So this year, I’m still prepared. Still have the water, still have so many batteries I didn’t care when walmart ran out, still have canned food, the dogs are ready. All I really had to do was what he’d already done last year. We got it all done by yesterday and have just been sitting here waiting since. My office didn’t close, but only emergency vehicles are allowed on the streets here so I couldn’t go, and really, there is nothing so important up there that I would leave my (grown) kids and the puppies down here alone while I went to work. (I confess I brought some work home, but right now, who cares?)
I have never been this scared in my life. I’m sitting here in my little house, outside the mandatory evacuation zone, with the wind howling, hoping I keep my roof on. Everything’s plugged in and charging until the power goes. JCP&L, which took a lot of heat last year for delays, has already warned us that power will be out for a week if it goes, so that we’ll all be thrilled with their performance when they get it back to us in only 5 days. I’m not even going to think about living not too far from the oldest operating nuclear power plant in the USA. (OK, I just did.) I’ve got the little box of important papers sitting on the kitchen table just in case. We can’t get out past noon, and I’m not sure where we’d go anyway since the animal friendly shelters are already full.
I’m asking myself why I live here, but the truth is, I’ve never lived any place in my life that isn’t being affected by this storm.
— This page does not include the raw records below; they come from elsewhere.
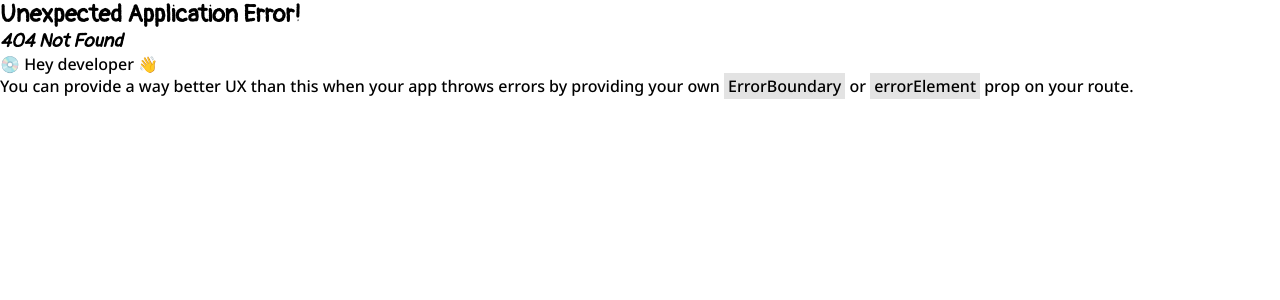
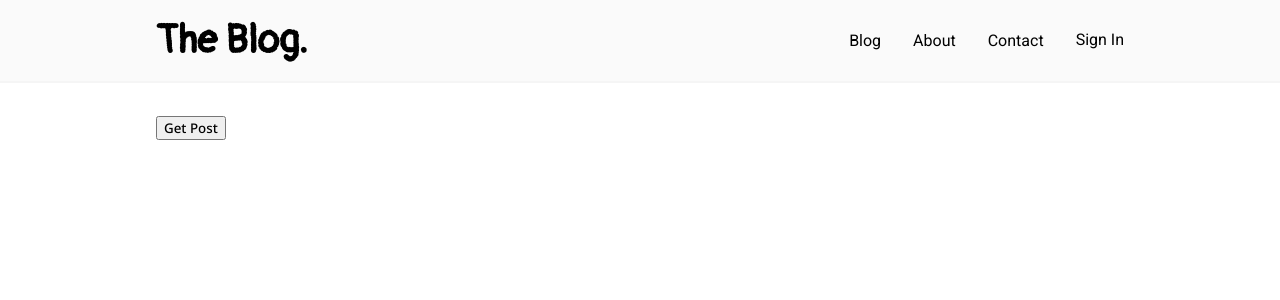
Before and after one commit to kjai139/blogApi, a React (Create React App) app in the folder frontend/: page /post/1 in a window 1280 px wide. Before the commit this address had no page. Shown: the top 300 px of the page. Built offline with nearby package versions, Linux system fonts and the light colour scheme; no server answers.

Commit message:
startdetailpage

```diff
--- a/frontend/src/components/pages/HomePage.js
+++ b/frontend/src/components/pages/HomePage.js
@@ -43,7 +43,7 @@ const HomePage = () => {
 
             blogPosts.map((node) => {
                 return (
-                    <div key={node._id} className="home-post-cont" onClick={() => navigate(`/posts/${node._id}`)}>
+                    <div key={node._id} className="home-post-cont" onClick={() => navigate(`/post/${node._id}`)}>
                         <div style={{
                             padding:'15px'
                         }}>
--- /dev/null
+++ b/frontend/src/components/pages/PostDetailPage.js
@@ -0,0 +1,28 @@
+import React, { useEffect } from "react";
+import { useParams } from "react-router-dom";
+import axiosInstance from '../../modules/axiosInstance'
+
+const PostDetailPage = () => {
+
+    const { id } = useParams()
+
+    useEffect(() => {
+
+    }, [])
+
+    const getPost = async () => {
+        console.log(id)
+
+        // try {
+        //     const response = await axiosInstance.get('/post')
+        // }
+    }
+
+    return (
+        <div>
+            <button onClick={getPost}>Get Post</button>
+        </div>
+    )
+}
+
+export default PostDetailPage
--- a/frontend/src/index.js
+++ b/frontend/src/index.js
@@ -9,6 +9,7 @@ import {createBrowserRouter, RouterProvider} from 'react-router-dom'
 import DashBoard from './components/pages/DashboardPage';
 import HomePage from './components/pages/HomePage';
 import CreatePostPage from './components/pages/CreatePostPage';
+import PostDetailPage from './components/pages/PostDetailPage';
 
 const router = createBrowserRouter([
   {
@@ -22,6 +23,10 @@ const router = createBrowserRouter([
   {
     path:'/dashboard/:id/posts/create',
     element: <App><CreatePostPage></CreatePostPage></App>
+  },
+  {
+    path:'/post/:id',
+    element:<App><PostDetailPage></PostDetailPage></App>
   }
 ])
 
--- a/frontend/src/styles/App.css
+++ b/frontend/src/styles/App.css
@@ -236,6 +236,10 @@ li {
   border-radius: var(--modalBorderR);
 }
 
+.home-post-cont, .ql-editor:hover p{
+  cursor: pointer;
+}
+
 @media screen and (min-width: 320px) {
   .modal-cont {
     width: 400px;
```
I’m getting rain; they’re going to get a couple of feet of snow in the town out in the coal country where my dad grew up.
Stay safe everybody.